University of Colorado-Anschutz
Structural basis for translation termination-reinitiation at overlapping open reading frames in viruses
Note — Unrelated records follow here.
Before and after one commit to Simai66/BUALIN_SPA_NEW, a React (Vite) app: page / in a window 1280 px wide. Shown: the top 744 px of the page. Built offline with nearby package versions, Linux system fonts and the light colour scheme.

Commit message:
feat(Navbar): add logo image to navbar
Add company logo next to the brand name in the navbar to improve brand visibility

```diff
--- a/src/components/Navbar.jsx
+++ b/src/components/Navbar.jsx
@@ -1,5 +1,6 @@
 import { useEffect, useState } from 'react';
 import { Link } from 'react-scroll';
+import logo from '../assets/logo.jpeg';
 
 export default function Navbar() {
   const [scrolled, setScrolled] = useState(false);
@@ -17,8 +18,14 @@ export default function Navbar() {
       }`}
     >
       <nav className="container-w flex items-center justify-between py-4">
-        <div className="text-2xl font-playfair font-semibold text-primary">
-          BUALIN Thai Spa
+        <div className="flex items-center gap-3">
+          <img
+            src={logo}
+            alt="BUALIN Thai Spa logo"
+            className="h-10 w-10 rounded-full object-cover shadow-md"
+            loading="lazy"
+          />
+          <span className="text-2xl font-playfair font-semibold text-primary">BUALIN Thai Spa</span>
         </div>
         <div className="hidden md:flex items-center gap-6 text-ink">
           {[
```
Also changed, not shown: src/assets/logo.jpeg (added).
The paradigm for eukaryotic translation dictates that each mRNA contains a single open reading frame (ORF) encoding one protein, but growing evidence suggests translation frequently occurs outside the main coding region. Under certain circumstances, failed ribosome recycling events lead to translation of a downstream ORF through reinitiation. Certain viruses, including norovirus and influenza B virus, use RNA structures embedded in the upstream coding region to induce reinitiation events and express essential viral proteins. These reinitiation-promoting viral RNA structures contain sequences that allow direct interactions with the ribosome following termination. The structure of reinitiation-promoting RNA representatives from different viruses as well as their mechanism of action have remained largely uncharacterized. By performing homology searches we found this RNA motif in viruses beyond those previously described. The highly-conserved base paired portions and the location of the ribosome binding nucleotides of multiple representatives of this viral RNA motif are supported by chemical probing data. Translation assays in lysate using dual luciferase reporters reveal that RNAs from different viruses reinitiate with variable efficiency due to differences in the RNA structure, relative affinity for the 40S subunit, and the stop codon context. Using single-particle cryoEM analysis, we determined the structure of a reinitiation-promoting viral RNA in complex with a mammalian 80S ribosome, confirming the binding site of the RNA on the 40S subunit. This structure lays the groundwork to understand how this class of viral RNA can prevent complete ribosome recycling and promote a reinitiation event at a specific downstream start codon.
Susan (Sichen) Shao, PhD
Mechanisms of small molecule translation inhibitors
Translation termination is an essential cellular process that is also of therapeutic interest for diseases that manifest from nonsense mutations. In eukaryotes, translation termination requires eRF1, which recognizes stop codons, catalyzes the release of nascent proteins from ribosomes, and facilitates ribosome recycling. Several small molecules have been reported to trigger eRF1 degradation, which in turns improves the translational readthrough of premature stop codons. However, the mechanism of action of these small molecules is poorly understood. Here, we report cryogenic electron microscopy (cryo-EM) structures showing that one such molecule glues the N domain of eRF1 involved in stop codon recognition to the ribosomal subunit interface near the decoding center. Aberrant stabilization of eRF1 on ribosomes leads to eRF1 ubiquitylation and a higher frequency of translation termination at near-cognate stop codons. Our findings raise new considerations for pharmacologically targeting translation termination.